Authors
Prof. Matthias Gondan
University of Copenhagen ~ Psychology
Dawa Dupont
University of Copenhagen, Denmark
Steven Blurton
University of Copenhagen, Denmark
Abstract

In the redundant signals task, participants respond, in the same way, to stimuli of several sources, which are presented either alone or in combination (redundant signals). The responses to the redundant signals are typically much faster than to the single signals. Several models explain this effect, including race and coactivation models of information processing. Race models assume separate channels for the two components of a redundant signal, with the response time determined by the faster of the two channels. Because the slower processing times in one channel are canceled out by faster processing in the other channel, responses to redundant signals are, on average, faster than to single signals.
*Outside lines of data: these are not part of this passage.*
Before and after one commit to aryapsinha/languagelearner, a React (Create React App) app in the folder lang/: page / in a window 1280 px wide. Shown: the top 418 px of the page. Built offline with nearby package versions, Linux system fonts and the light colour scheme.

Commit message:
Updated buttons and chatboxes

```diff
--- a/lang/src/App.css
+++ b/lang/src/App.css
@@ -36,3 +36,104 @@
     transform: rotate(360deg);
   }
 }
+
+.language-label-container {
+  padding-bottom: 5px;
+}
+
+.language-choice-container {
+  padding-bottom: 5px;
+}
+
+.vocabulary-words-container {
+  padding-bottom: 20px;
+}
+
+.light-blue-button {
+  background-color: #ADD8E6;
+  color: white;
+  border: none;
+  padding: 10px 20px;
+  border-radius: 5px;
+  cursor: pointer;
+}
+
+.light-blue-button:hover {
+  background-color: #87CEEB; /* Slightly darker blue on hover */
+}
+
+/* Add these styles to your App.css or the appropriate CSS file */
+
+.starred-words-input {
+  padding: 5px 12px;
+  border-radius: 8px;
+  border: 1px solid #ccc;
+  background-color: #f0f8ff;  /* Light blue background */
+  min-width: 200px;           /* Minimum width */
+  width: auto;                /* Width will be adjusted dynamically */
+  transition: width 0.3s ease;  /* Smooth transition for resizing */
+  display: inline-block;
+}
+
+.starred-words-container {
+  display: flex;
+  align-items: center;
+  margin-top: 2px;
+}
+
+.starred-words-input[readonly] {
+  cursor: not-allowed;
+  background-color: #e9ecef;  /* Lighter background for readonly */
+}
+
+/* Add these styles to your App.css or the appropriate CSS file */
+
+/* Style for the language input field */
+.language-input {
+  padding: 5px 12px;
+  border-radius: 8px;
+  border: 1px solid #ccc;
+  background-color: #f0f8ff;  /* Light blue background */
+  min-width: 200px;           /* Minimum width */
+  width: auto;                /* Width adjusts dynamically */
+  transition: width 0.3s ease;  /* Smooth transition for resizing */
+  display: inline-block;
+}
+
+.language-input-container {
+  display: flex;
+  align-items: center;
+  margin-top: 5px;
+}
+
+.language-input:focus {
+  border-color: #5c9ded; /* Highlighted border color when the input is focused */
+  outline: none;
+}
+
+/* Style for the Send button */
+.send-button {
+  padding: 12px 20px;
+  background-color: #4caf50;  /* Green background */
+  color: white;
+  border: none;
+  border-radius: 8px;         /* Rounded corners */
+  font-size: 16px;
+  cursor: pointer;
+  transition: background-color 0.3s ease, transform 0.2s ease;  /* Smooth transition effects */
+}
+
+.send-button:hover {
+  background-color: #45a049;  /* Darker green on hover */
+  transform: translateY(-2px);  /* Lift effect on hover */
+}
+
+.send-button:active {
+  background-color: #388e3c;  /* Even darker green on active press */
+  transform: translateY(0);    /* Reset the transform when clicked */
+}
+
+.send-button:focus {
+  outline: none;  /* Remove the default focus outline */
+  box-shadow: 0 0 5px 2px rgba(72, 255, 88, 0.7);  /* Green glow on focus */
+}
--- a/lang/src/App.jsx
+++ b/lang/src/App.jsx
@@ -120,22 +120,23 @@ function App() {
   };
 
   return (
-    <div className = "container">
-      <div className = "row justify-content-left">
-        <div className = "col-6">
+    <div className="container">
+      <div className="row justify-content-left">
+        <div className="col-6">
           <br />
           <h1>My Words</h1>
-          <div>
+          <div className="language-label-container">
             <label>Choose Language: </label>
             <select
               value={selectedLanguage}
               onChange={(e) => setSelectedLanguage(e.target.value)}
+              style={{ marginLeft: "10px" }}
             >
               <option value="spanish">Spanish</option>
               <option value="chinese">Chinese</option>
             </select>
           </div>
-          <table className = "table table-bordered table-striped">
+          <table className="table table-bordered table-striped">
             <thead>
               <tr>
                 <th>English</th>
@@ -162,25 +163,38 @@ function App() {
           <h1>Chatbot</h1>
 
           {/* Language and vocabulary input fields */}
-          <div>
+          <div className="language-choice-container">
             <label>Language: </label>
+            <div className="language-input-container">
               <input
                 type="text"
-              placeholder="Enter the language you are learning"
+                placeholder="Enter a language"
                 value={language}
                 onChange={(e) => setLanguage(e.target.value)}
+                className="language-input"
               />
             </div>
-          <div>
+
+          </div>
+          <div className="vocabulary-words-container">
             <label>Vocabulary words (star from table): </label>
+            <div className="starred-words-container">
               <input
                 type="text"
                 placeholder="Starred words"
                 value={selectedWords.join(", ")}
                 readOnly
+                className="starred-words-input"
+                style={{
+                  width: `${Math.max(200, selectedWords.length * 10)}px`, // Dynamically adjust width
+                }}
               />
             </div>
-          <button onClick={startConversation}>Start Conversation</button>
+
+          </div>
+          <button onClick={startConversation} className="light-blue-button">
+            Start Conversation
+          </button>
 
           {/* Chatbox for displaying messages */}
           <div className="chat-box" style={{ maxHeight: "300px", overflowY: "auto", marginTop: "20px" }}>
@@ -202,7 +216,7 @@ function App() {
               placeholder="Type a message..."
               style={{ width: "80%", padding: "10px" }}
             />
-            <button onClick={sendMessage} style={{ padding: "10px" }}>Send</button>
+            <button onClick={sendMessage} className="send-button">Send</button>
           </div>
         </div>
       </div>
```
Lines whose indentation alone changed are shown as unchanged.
In contrast, coactivation models relate the redundancy gain to some kind of integrated processing of the redundant information. The two models can be distinguished using the race model inequality (Miller, 1982) on the response time distribution functions. Miller’s prediction was derived for experiments with 100% accuracy, and despite corrections for guesses and omitted responses, it is limited to easy tasks with negligible error rates. We generalize Miller’s inequality to non-trivial experimental tasks in which incorrect responses may occur systematically. The method is illustrated using data from difficult discrimination tasks with Go/Nogo and choice responses. More than 150 years after Donders’ (1868) first response time experiment, the present study shows that it is possible to run response time tasks at any difficulty—if the appropriate analysis technique is chosen.
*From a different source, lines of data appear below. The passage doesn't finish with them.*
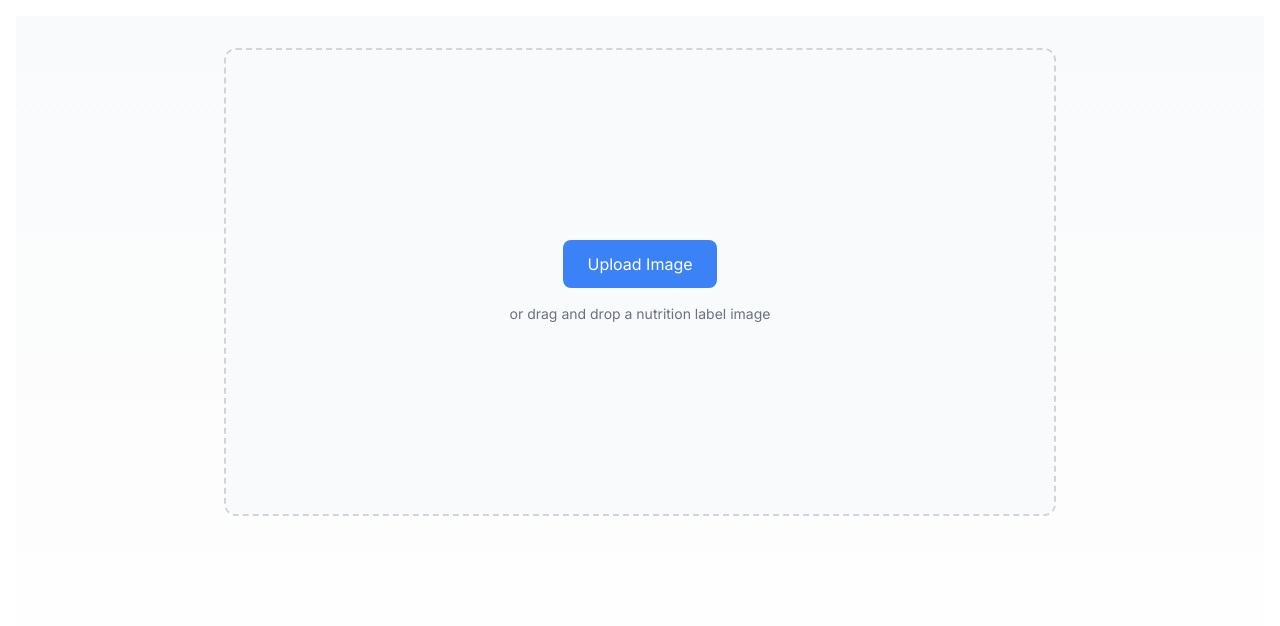
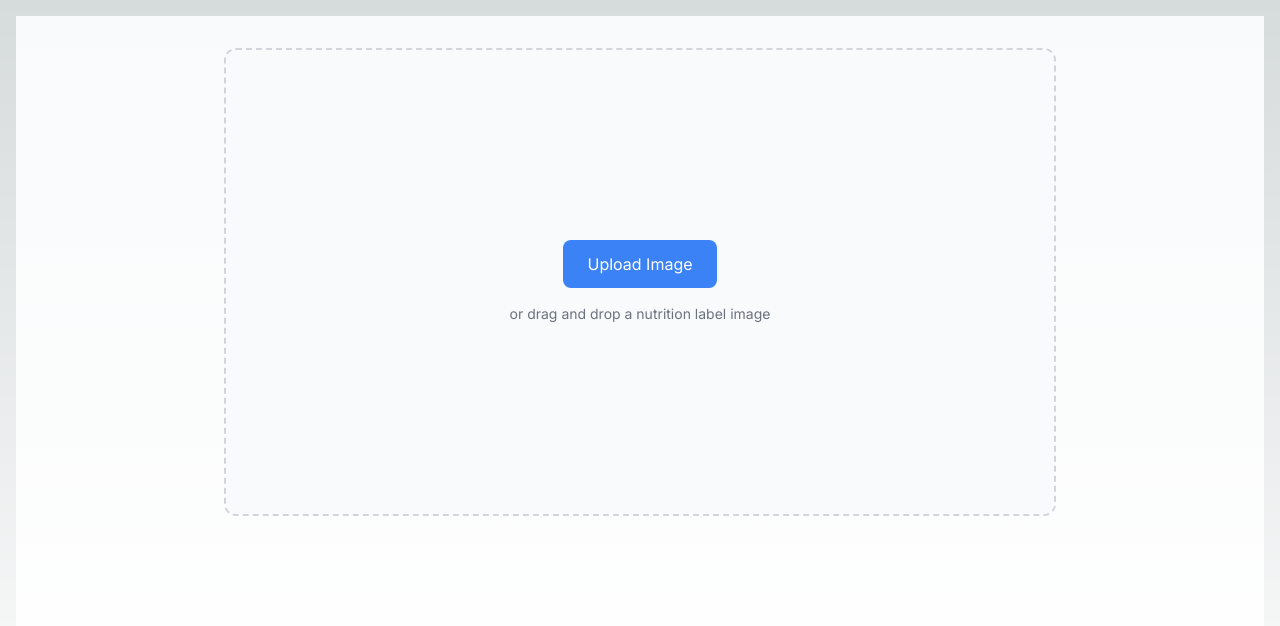
Before and after one commit to createsomethingtoday/nutri-lens, a Next.js app: page / in a window 1280 px wide. Shown: the top 626 px of the page. Built offline with nearby package versions, Linux system fonts and the light colour scheme; no server answers.

Commit message:
Add global styles and update favicon configuration

```diff
--- /dev/null
+++ b/src/app/globals.css
@@ -0,0 +1,19 @@
+@tailwind base;
+@tailwind components;
+@tailwind utilities;
+
+:root {
+  --foreground-rgb: 0, 0, 0;
+  --background-start-rgb: 214, 219, 220;
+  --background-end-rgb: 255, 255, 255;
+}
+
+body {
+  color: rgb(var(--foreground-rgb));
+  background: linear-gradient(
+    to bottom,
+    transparent,
+    rgb(var(--background-end-rgb))
+  )
+  rgb(var(--background-start-rgb));
+}
--- a/src/app/layout.tsx
+++ b/src/app/layout.tsx
@@ -1,23 +1,24 @@
-import React from 'react'
 import type { Metadata } from "next"
 import { Inter } from "next/font/google"
-import "../globals.css"
+import "./globals.css"
 
 const inter = Inter({ subsets: ["latin"] })
 
 export const metadata: Metadata = {
   title: "Nutrition Facts Analyzer",
-  description: "Analyze nutrition facts using AI",
+  description: "Analyze nutrition labels and chat about ingredients",
   icons: {
-    icon: '/favicon.ico',
+    icon: 'favicon.ico',
+    shortcut: 'favicon.ico',
+    apple: 'favicon.ico',
   },
 }
 
 export default function RootLayout({
   children,
-}: Readonly<{
+}: {
   children: React.ReactNode
-}>) {
+}) {
   return (
     <html lang="en">
       <body className={inter.className}>
```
Tags

Keywords

Divided attention
Reaction time methods
Multisensory processing

Topics

Cognitive Modeling
Reaction Times
Discussion
New
ACCURACY AND RTS Last updated 2 months ago

Hello Matthias, Dawa and Steven: First, let me compliment you on a highly innovative and intriguing study! Second, I do have a number of comments and queries, some related to your expanded treatment in your nice JMP paper. However, for brevity's sake, I will confine myself to a restricted sphere. In that spirit, I fear I must object to your cha...
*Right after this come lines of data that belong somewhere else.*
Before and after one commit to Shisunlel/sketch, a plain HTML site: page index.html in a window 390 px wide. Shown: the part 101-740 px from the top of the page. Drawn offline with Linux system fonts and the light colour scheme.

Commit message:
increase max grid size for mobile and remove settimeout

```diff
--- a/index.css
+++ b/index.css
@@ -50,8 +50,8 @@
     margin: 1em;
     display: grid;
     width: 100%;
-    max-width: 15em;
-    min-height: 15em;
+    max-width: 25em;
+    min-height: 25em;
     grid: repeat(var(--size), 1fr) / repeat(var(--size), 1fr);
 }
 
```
James T. Townsend 3 comments
Incorrect RTs Last updated 2 months ago

Very interesting talk, thank you. I'm wondering how taking this approach might handle several types of cognitive processes that all behaviorally result in an incorrect resp ('0') but each has a unique RT distribution. The number of reasons one might make an incorrect resp increases when you go from a simple and speeded task to more difficult task ...

Betsy Fox 1 comment